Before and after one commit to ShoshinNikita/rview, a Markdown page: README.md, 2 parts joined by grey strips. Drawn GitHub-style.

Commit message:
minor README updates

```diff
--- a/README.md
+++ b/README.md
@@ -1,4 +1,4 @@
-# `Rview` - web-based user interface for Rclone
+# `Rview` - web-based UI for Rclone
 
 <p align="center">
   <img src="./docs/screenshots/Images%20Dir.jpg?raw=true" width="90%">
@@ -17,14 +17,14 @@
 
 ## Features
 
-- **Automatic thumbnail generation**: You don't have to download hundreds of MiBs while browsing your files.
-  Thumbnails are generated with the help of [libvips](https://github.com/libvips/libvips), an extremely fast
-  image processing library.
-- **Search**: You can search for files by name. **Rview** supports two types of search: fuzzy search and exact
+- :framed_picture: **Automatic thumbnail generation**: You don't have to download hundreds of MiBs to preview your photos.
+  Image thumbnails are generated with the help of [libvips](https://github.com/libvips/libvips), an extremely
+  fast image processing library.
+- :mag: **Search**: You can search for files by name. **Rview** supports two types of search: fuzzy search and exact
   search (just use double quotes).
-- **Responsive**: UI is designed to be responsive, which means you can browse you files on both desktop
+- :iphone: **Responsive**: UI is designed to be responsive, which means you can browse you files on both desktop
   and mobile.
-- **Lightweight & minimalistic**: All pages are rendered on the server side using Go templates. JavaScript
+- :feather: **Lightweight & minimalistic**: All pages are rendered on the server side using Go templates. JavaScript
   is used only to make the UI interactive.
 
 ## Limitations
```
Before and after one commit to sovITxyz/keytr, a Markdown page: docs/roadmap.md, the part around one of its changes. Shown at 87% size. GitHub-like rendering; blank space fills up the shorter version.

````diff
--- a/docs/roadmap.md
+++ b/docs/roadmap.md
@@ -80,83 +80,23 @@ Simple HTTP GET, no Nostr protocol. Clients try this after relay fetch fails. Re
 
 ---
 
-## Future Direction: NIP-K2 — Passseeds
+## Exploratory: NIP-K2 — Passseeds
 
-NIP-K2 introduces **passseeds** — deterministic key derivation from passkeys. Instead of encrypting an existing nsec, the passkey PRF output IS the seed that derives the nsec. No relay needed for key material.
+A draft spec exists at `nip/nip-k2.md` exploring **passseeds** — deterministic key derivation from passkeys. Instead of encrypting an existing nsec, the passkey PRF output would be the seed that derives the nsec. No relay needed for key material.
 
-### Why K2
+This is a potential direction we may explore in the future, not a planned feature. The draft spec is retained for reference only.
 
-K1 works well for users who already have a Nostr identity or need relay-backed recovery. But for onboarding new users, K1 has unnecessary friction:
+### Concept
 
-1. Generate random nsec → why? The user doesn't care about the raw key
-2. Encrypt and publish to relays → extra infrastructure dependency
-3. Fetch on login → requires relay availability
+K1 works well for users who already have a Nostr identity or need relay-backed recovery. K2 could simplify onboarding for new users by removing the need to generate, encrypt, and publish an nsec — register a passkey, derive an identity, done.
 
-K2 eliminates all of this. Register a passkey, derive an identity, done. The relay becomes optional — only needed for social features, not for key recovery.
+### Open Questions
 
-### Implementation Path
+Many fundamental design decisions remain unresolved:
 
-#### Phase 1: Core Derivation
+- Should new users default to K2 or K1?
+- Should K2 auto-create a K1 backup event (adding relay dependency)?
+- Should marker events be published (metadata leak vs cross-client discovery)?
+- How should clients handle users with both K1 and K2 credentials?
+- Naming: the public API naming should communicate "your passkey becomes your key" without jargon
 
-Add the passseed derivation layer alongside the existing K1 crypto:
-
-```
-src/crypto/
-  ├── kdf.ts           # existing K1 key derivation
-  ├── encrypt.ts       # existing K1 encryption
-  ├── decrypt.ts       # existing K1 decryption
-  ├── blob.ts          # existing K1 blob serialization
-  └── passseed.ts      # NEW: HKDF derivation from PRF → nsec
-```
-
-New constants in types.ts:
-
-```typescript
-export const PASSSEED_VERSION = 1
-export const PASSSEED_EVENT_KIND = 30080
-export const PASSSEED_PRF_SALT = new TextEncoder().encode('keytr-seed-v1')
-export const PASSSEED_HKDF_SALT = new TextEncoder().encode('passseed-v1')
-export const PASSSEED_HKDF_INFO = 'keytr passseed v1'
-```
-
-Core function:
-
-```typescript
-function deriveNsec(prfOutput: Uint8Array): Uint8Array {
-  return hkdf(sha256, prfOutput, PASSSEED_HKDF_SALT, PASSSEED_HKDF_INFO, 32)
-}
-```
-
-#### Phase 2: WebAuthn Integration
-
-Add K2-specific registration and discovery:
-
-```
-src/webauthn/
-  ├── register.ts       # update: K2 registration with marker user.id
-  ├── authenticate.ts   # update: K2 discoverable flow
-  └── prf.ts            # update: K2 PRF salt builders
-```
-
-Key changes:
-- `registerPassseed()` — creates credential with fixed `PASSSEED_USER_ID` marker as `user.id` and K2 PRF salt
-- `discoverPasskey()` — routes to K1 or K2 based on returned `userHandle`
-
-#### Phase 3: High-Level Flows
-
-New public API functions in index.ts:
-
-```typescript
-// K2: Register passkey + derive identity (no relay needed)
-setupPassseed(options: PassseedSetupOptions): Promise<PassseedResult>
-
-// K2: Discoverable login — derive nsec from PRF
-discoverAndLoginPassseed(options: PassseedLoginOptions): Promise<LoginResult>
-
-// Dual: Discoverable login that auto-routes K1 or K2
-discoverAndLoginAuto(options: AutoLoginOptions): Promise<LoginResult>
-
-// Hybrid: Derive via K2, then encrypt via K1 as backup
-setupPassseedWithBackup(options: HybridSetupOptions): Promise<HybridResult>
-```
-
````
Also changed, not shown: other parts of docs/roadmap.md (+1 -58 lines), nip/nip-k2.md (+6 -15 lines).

———

_TRY IT_
Without altering anything, print all of the data again.

_RESPONSE_
Before and after one commit to ShoshinNikita/rview, a Markdown page: README.md, 2 parts joined by grey strips. Drawn GitHub-style.

Commit message:
minor README updates

```diff
--- a/README.md
+++ b/README.md
@@ -1,4 +1,4 @@
-# `Rview` - web-based user interface for Rclone
+# `Rview` - web-based UI for Rclone
 
 <p align="center">
   <img src="./docs/screenshots/Images%20Dir.jpg?raw=true" width="90%">
@@ -17,14 +17,14 @@
 
 ## Features
 
-- **Automatic thumbnail generation**: You don't have to download hundreds of MiBs while browsing your files.
-  Thumbnails are generated with the help of [libvips](https://github.com/libvips/libvips), an extremely fast
-  image processing library.
-- **Search**: You can search for files by name. **Rview** supports two types of search: fuzzy search and exact
+- :framed_picture: **Automatic thumbnail generation**: You don't have to download hundreds of MiBs to preview your photos.
+  Image thumbnails are generated with the help of [libvips](https://github.com/libvips/libvips), an extremely
+  fast image processing library.
+- :mag: **Search**: You can search for files by name. **Rview** supports two types of search: fuzzy search and exact
   search (just use double quotes).
-- **Responsive**: UI is designed to be responsive, which means you can browse you files on both desktop
+- :iphone: **Responsive**: UI is designed to be responsive, which means you can browse you files on both desktop
   and mobile.
-- **Lightweight & minimalistic**: All pages are rendered on the server side using Go templates. JavaScript
+- :feather: **Lightweight & minimalistic**: All pages are rendered on the server side using Go templates. JavaScript
   is used only to make the UI interactive.
 
 ## Limitations
```
Before and after one commit to sovITxyz/keytr, a Markdown page: docs/roadmap.md, the part around one of its changes. Shown at 87% size. GitHub-like rendering; blank space fills up the shorter version.

````diff
--- a/docs/roadmap.md
+++ b/docs/roadmap.md
@@ -80,83 +80,23 @@ Simple HTTP GET, no Nostr protocol. Clients try this after relay fetch fails. Re
 
 ---
 
-## Future Direction: NIP-K2 — Passseeds
+## Exploratory: NIP-K2 — Passseeds
 
-NIP-K2 introduces **passseeds** — deterministic key derivation from passkeys. Instead of encrypting an existing nsec, the passkey PRF output IS the seed that derives the nsec. No relay needed for key material.
+A draft spec exists at `nip/nip-k2.md` exploring **passseeds** — deterministic key derivation from passkeys. Instead of encrypting an existing nsec, the passkey PRF output would be the seed that derives the nsec. No relay needed for key material.
 
-### Why K2
+This is a potential direction we may explore in the future, not a planned feature. The draft spec is retained for reference only.
 
-K1 works well for users who already have a Nostr identity or need relay-backed recovery. But for onboarding new users, K1 has unnecessary friction:
+### Concept
 
-1. Generate random nsec → why? The user doesn't care about the raw key
-2. Encrypt and publish to relays → extra infrastructure dependency
-3. Fetch on login → requires relay availability
+K1 works well for users who already have a Nostr identity or need relay-backed recovery. K2 could simplify onboarding for new users by removing the need to generate, encrypt, and publish an nsec — register a passkey, derive an identity, done.
 
-K2 eliminates all of this. Register a passkey, derive an identity, done. The relay becomes optional — only needed for social features, not for key recovery.
+### Open Questions
 
-### Implementation Path
+Many fundamental design decisions remain unresolved:
 
-#### Phase 1: Core Derivation
+- Should new users default to K2 or K1?
+- Should K2 auto-create a K1 backup event (adding relay dependency)?
+- Should marker events be published (metadata leak vs cross-client discovery)?
+- How should clients handle users with both K1 and K2 credentials?
+- Naming: the public API naming should communicate "your passkey becomes your key" without jargon
 
-Add the passseed derivation layer alongside the existing K1 crypto:
-
-```
-src/crypto/
-  ├── kdf.ts           # existing K1 key derivation
-  ├── encrypt.ts       # existing K1 encryption
-  ├── decrypt.ts       # existing K1 decryption
-  ├── blob.ts          # existing K1 blob serialization
-  └── passseed.ts      # NEW: HKDF derivation from PRF → nsec
-```
-
-New constants in types.ts:
-
-```typescript
-export const PASSSEED_VERSION = 1
-export const PASSSEED_EVENT_KIND = 30080
-export const PASSSEED_PRF_SALT = new TextEncoder().encode('keytr-seed-v1')
-export const PASSSEED_HKDF_SALT = new TextEncoder().encode('passseed-v1')
-export const PASSSEED_HKDF_INFO = 'keytr passseed v1'
-```
-
-Core function:
-
-```typescript
-function deriveNsec(prfOutput: Uint8Array): Uint8Array {
-  return hkdf(sha256, prfOutput, PASSSEED_HKDF_SALT, PASSSEED_HKDF_INFO, 32)
-}
-```
-
-#### Phase 2: WebAuthn Integration
-
-Add K2-specific registration and discovery:
-
-```
-src/webauthn/
-  ├── register.ts       # update: K2 registration with marker user.id
-  ├── authenticate.ts   # update: K2 discoverable flow
-  └── prf.ts            # update: K2 PRF salt builders
-```
-
-Key changes:
-- `registerPassseed()` — creates credential with fixed `PASSSEED_USER_ID` marker as `user.id` and K2 PRF salt
-- `discoverPasskey()` — routes to K1 or K2 based on returned `userHandle`
-
-#### Phase 3: High-Level Flows
-
-New public API functions in index.ts:
-
-```typescript
-// K2: Register passkey + derive identity (no relay needed)
-setupPassseed(options: PassseedSetupOptions): Promise<PassseedResult>
-
-// K2: Discoverable login — derive nsec from PRF
-discoverAndLoginPassseed(options: PassseedLoginOptions): Promise<LoginResult>
-
-// Dual: Discoverable login that auto-routes K1 or K2
-discoverAndLoginAuto(options: AutoLoginOptions): Promise<LoginResult>
-
-// Hybrid: Derive via K2, then encrypt via K1 as backup
-setupPassseedWithBackup(options: HybridSetupOptions): Promise<HybridResult>
-```
-
````
Also changed, not shown: other parts of docs/roadmap.md (+1 -58 lines), nip/nip-k2.md (+6 -15 lines).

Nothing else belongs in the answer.